[Front-end code edit data]
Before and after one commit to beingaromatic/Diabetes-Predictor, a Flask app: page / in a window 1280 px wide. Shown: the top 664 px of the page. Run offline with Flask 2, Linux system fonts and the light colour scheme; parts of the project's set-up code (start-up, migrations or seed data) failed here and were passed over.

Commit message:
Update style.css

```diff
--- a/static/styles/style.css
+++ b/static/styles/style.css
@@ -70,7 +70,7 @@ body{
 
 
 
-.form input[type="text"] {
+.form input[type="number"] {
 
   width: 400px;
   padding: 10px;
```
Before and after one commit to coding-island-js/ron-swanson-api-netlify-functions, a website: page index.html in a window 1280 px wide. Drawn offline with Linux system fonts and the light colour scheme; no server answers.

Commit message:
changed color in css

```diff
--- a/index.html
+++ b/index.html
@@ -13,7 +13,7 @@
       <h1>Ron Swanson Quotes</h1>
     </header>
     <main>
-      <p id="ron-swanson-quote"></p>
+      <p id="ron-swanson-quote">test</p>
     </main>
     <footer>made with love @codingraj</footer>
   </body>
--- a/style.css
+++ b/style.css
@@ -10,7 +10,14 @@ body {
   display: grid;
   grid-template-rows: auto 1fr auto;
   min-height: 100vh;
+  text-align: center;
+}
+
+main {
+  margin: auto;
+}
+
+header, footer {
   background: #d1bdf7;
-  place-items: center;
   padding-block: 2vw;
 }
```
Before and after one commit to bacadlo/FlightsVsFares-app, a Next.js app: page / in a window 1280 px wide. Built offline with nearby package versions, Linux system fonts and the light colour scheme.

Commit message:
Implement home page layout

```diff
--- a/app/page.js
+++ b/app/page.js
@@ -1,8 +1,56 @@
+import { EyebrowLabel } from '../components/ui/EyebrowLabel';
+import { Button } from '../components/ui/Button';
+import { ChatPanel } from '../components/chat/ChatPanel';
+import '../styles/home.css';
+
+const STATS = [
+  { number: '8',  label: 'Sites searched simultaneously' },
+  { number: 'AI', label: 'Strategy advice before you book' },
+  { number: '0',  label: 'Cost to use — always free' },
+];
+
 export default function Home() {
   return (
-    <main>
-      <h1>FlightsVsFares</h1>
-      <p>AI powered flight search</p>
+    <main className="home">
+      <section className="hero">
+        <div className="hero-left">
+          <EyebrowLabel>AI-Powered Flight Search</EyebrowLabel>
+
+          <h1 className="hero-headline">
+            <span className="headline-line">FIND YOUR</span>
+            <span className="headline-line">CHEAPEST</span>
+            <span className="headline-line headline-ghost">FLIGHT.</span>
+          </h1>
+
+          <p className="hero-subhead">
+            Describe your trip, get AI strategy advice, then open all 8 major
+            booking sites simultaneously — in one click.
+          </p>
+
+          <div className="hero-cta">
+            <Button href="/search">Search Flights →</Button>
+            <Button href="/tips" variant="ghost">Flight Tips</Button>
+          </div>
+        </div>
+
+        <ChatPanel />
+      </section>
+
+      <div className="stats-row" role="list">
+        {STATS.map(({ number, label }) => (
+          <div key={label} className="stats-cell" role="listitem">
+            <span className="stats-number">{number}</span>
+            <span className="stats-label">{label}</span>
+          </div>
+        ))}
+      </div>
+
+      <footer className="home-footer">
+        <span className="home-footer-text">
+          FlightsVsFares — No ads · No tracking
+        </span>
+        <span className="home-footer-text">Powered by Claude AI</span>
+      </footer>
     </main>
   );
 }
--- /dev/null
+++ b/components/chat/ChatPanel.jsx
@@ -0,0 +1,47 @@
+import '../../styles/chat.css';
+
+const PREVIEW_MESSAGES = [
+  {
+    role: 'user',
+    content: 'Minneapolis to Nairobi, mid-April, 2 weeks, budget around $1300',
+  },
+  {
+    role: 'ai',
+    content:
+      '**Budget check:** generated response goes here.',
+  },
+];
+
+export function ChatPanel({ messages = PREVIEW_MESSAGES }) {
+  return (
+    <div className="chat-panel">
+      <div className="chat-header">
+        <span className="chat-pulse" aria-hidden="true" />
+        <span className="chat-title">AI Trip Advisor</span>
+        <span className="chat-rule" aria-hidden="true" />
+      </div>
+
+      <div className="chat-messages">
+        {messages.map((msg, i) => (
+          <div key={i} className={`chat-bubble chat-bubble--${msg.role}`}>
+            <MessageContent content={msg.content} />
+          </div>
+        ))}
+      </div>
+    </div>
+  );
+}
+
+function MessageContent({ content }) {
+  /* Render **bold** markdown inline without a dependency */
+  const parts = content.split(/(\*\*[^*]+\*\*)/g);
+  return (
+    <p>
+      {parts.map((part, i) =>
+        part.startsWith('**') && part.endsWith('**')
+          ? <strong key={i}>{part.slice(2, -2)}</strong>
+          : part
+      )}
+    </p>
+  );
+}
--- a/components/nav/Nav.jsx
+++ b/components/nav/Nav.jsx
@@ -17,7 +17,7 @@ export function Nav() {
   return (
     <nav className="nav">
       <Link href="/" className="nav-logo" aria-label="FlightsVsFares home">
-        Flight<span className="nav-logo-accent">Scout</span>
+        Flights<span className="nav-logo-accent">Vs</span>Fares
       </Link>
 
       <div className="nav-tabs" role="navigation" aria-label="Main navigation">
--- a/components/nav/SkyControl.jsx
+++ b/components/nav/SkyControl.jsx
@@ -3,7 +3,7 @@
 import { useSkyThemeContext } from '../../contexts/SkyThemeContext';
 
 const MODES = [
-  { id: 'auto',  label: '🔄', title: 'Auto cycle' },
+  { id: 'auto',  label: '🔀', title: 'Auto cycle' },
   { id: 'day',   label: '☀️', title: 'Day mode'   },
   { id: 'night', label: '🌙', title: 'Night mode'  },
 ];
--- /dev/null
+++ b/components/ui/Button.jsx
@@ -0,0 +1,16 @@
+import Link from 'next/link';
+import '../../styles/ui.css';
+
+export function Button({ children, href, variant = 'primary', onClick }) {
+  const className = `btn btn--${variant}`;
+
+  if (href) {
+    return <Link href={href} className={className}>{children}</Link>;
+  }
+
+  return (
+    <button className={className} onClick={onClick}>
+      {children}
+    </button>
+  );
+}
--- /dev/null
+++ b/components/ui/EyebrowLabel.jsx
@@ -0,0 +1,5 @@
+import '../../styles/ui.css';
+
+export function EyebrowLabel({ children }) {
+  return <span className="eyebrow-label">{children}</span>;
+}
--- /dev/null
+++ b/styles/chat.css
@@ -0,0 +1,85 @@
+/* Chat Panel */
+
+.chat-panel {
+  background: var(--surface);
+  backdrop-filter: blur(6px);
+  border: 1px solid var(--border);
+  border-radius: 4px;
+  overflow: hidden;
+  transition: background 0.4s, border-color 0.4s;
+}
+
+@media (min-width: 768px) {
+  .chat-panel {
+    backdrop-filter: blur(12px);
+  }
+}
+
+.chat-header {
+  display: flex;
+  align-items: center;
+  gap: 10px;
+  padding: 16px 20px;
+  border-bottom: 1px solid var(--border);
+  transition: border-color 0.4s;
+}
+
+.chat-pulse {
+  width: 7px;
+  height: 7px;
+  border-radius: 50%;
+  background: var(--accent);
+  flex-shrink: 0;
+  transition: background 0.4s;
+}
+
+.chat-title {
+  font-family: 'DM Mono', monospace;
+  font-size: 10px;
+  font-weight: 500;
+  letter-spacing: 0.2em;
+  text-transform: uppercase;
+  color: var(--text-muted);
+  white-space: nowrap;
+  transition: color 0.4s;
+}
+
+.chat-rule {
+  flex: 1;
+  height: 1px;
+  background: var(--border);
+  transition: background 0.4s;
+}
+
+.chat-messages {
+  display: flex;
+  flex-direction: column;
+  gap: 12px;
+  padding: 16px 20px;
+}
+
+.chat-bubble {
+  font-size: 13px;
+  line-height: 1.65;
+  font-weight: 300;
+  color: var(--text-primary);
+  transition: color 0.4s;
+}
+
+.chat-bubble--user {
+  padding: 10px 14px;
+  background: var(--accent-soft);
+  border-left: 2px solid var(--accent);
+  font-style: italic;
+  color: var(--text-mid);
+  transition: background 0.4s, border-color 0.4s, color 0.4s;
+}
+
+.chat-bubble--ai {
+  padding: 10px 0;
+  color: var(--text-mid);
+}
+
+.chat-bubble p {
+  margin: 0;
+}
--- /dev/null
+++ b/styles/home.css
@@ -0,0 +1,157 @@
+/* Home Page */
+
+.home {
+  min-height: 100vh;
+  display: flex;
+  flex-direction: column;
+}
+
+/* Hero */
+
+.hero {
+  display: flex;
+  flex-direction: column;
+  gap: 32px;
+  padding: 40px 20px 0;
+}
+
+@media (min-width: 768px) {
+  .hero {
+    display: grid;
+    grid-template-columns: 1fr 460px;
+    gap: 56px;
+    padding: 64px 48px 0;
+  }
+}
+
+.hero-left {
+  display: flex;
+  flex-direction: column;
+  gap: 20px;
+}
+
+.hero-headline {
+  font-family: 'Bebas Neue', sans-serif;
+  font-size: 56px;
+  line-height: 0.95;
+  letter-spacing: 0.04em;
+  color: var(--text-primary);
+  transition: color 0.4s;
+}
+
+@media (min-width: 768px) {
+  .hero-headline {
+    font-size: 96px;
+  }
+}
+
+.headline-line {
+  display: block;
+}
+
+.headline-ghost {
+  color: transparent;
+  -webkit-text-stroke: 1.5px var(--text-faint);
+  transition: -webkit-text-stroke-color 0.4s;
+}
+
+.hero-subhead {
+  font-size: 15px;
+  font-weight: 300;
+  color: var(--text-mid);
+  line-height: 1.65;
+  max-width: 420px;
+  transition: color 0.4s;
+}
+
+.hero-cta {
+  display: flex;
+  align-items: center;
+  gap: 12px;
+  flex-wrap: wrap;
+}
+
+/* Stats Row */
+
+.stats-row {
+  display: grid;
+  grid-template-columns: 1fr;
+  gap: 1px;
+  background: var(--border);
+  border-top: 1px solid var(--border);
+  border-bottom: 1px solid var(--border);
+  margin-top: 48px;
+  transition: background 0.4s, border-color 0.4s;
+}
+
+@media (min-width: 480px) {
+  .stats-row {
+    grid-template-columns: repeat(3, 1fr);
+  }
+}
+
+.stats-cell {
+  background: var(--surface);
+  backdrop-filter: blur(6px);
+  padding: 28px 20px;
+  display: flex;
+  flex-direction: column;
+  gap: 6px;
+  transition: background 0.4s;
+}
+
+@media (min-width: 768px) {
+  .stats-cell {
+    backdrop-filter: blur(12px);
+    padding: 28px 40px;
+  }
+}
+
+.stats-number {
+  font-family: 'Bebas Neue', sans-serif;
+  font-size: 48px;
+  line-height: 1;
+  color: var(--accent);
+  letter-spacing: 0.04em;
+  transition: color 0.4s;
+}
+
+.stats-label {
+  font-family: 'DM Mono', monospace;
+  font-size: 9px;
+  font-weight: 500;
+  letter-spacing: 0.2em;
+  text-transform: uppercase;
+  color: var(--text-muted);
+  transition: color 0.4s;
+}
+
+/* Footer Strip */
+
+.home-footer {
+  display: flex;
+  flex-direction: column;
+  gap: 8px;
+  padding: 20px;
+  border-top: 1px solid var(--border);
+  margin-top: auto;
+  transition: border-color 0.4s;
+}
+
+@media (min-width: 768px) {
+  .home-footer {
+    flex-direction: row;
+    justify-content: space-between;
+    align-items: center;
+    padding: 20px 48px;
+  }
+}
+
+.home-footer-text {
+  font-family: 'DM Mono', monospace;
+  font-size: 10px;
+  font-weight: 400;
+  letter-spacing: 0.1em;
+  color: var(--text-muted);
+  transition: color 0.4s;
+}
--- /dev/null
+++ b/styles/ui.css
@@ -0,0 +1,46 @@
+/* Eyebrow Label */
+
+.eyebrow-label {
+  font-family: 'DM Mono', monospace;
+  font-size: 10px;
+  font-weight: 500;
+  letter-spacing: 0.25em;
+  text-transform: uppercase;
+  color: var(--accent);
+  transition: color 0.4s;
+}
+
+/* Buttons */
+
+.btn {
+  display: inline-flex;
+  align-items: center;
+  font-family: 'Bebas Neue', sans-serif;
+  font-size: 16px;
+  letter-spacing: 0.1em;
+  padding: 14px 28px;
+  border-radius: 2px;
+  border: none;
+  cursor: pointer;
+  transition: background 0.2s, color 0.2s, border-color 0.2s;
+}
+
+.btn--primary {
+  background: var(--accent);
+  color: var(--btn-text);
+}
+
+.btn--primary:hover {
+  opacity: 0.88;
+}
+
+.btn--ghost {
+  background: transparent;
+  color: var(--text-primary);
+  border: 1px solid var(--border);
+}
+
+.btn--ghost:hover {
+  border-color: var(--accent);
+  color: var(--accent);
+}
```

◆ **WHAT YOU WILL DO**: All lines of the entries containing the string "size" must be shown in full.

◆ **WRITTEN REPLY**:
+  font-size: 10px;
+  font-size: 13px;
+  font-size: 56px;
+    font-size: 96px;
+  font-size: 15px;
+  font-size: 48px;
+  font-size: 9px;
+  font-size: 10px;
+  font-size: 10px;
+  font-size: 16px;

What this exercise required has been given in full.